Task requirements: Search the entries for the word "import". Copy each line in which it is found.

[Stored items]

________

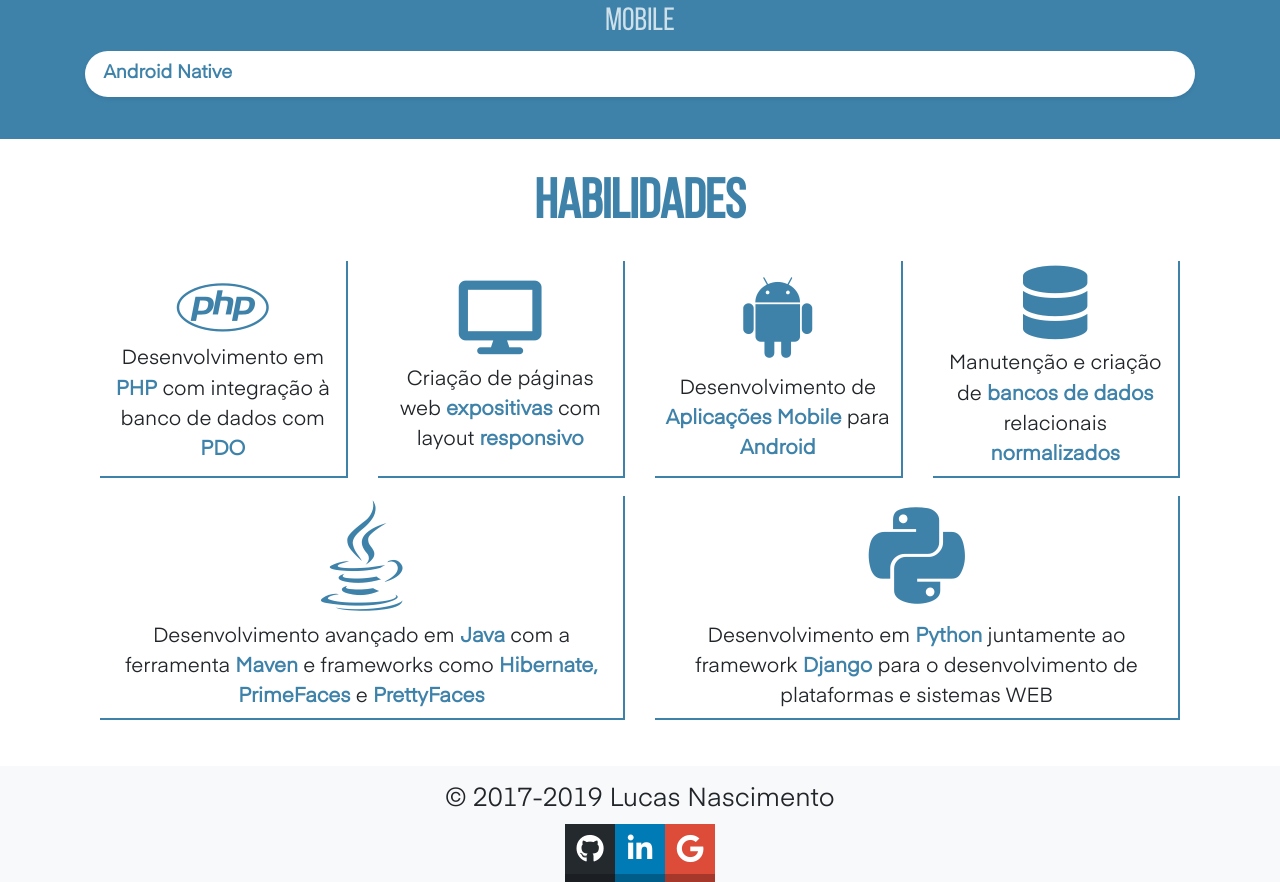
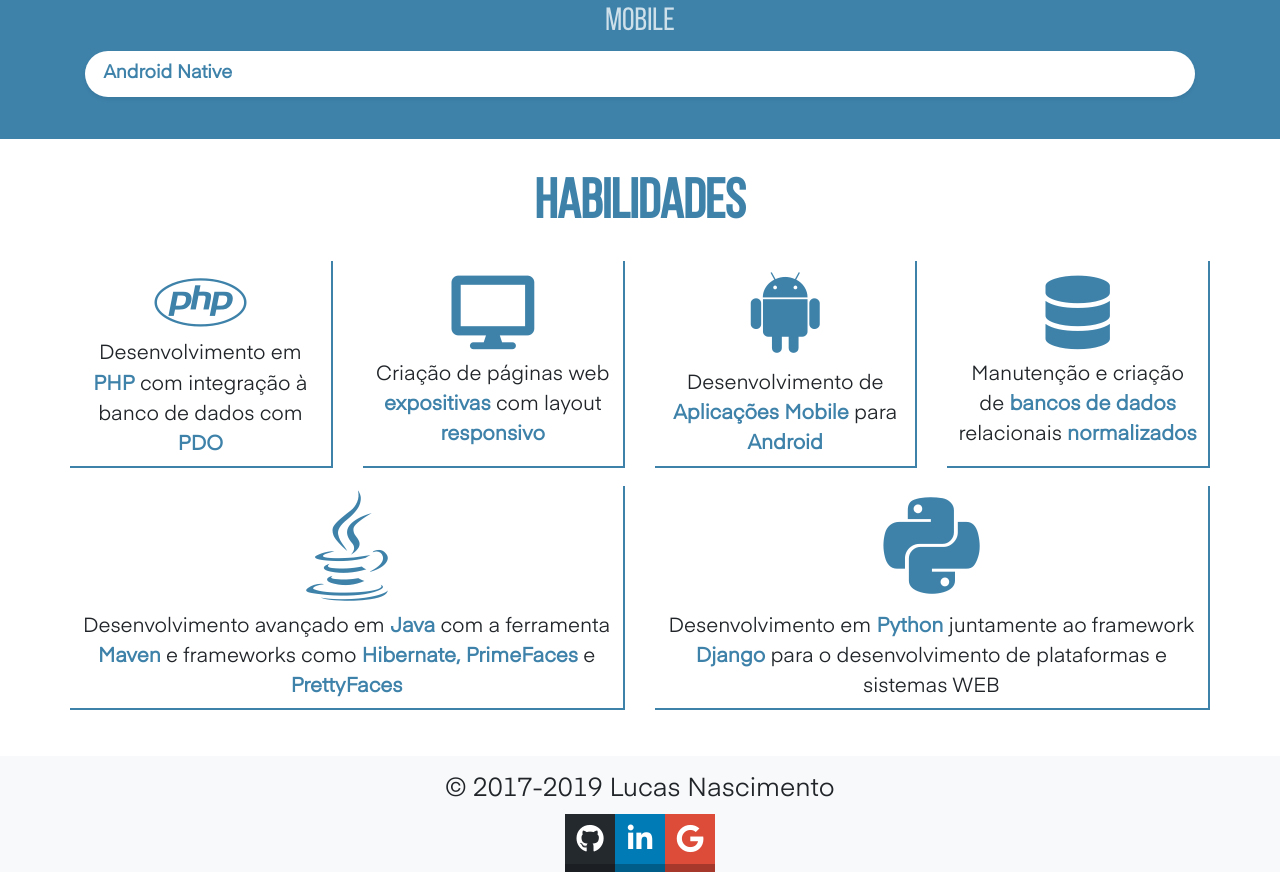
Before and after one commit to lucasnr/lucasnr.github.io, a plain HTML site: page index.html in a window 1280 px wide. Shown: the part 1142-2024 px from the top of the page. Drawn offline with Linux system fonts and the light colour scheme.

Commit message:
Container fluido agora

```diff
--- a/index.html
+++ b/index.html
@@ -92,7 +92,7 @@
             </div>
         </section>
         <section id="habilidades" class="m-0">
-            <div class="container py-2 py-md-4 rounded bg-white">
+            <div class="container-fluid px-md-2 px-lg-5 py-2 py-md-4 rounded bg-white">
                 <div class="listHabilidades">
                     <h2 class="tituloPrincipal my-1 bebas-neue">Habilidades</h2>
 
```
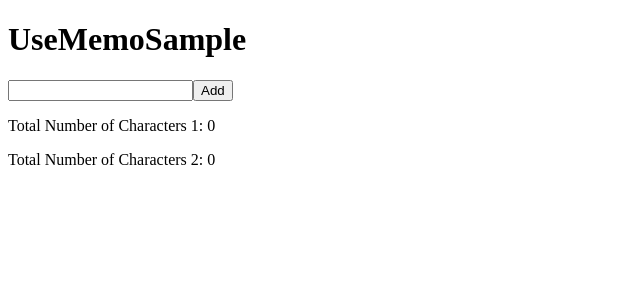
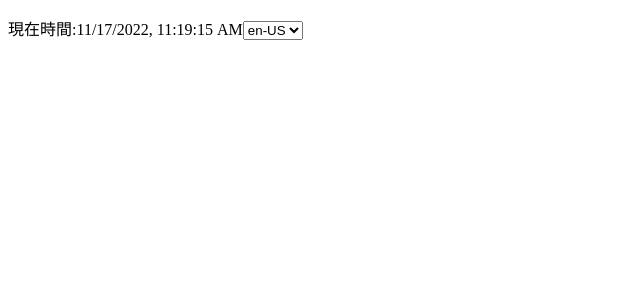
Before and after one commit to alto-I/react-sample-next, a React (Create React App) app: page / in a window 1280 px wide. Shown: the top 300 px of the page, without its empty margins (0-640 px from the left). Built offline with nearby package versions, Linux system fonts and the light colour scheme.

Commit message:
3.5.3まで

```diff
--- /dev/null
+++ b/src/components/UseEffectSample.tsx
@@ -0,0 +1,63 @@
+import React, { useState, useEffect } from 'react';
+
+const UPDATE_CYCLE = 1000;
+
+const KEY_LOCALE = 'KEY_LOCALE';
+
+enum Locale {
+  US = 'en-US',
+  JP = 'ja-JP',
+}
+
+const getLocaleFromString = (text: string) => {
+  switch (text) {
+    case Locale.US:
+      return Locale.US;
+    case Locale.JP:
+      return Locale.JP;
+    default:
+      return Locale.US;
+  }
+};
+
+export const UseEffectSample = () => {
+  const [timestamp, setTimestamp] = useState(new Date());
+  const [locale, setLocale] = useState(Locale.US);
+
+  useEffect(() => {
+    const timer = setInterval(() => {
+      setTimestamp(new Date());
+    }, UPDATE_CYCLE);
+
+    return () => {
+      clearInterval(timer);
+    };
+  }, []);
+
+  useEffect(() => {
+    const savedLocale = localStorage.getItem(KEY_LOCALE);
+    if (savedLocale !== null) {
+      setLocale(getLocaleFromString(savedLocale));
+    }
+  }, []);
+
+  useEffect(() => {
+    localStorage.setItem(KEY_LOCALE, locale);
+  }, [locale]);
+
+  return (
+    <div>
+      <p>
+        <span id="current-time-label">現在時間</span>
+        <span>:{timestamp.toLocaleString(locale)}</span>
+        <select
+          value={locale}
+          onChange={(e) => setLocale(getLocaleFromString(e.target.value))}
+        >
+          <option value="en-US">en-US</option>
+          <option value="ja-JP">ja-JP</option>
+        </select>
+      </p>
+    </div>
+  );
+};
--- a/src/index.tsx
+++ b/src/index.tsx
@@ -1,6 +1,6 @@
 import React from 'react';
 import { createRoot } from 'react-dom/client';
-import { UseMemoSample } from './components/UseMemoSample';
+import { UseEffectSample } from './components/UseEffectSample';
 import reportWebVitals from './reportWebVitals';
 
 const container = document.getElementById('root');
@@ -8,7 +8,7 @@
 
 root.render(
   <React.StrictMode>
-    <UseMemoSample />
+    <UseEffectSample />
   </React.StrictMode>,
 );
 
```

________

Expected answer:
+import React, { useState, useEffect } from 'react';
 import React from 'react';
 import { createRoot } from 'react-dom/client';
-import { UseMemoSample } from './components/UseMemoSample';
+import { UseEffectSample } from './components/UseEffectSample';
 import reportWebVitals from './reportWebVitals';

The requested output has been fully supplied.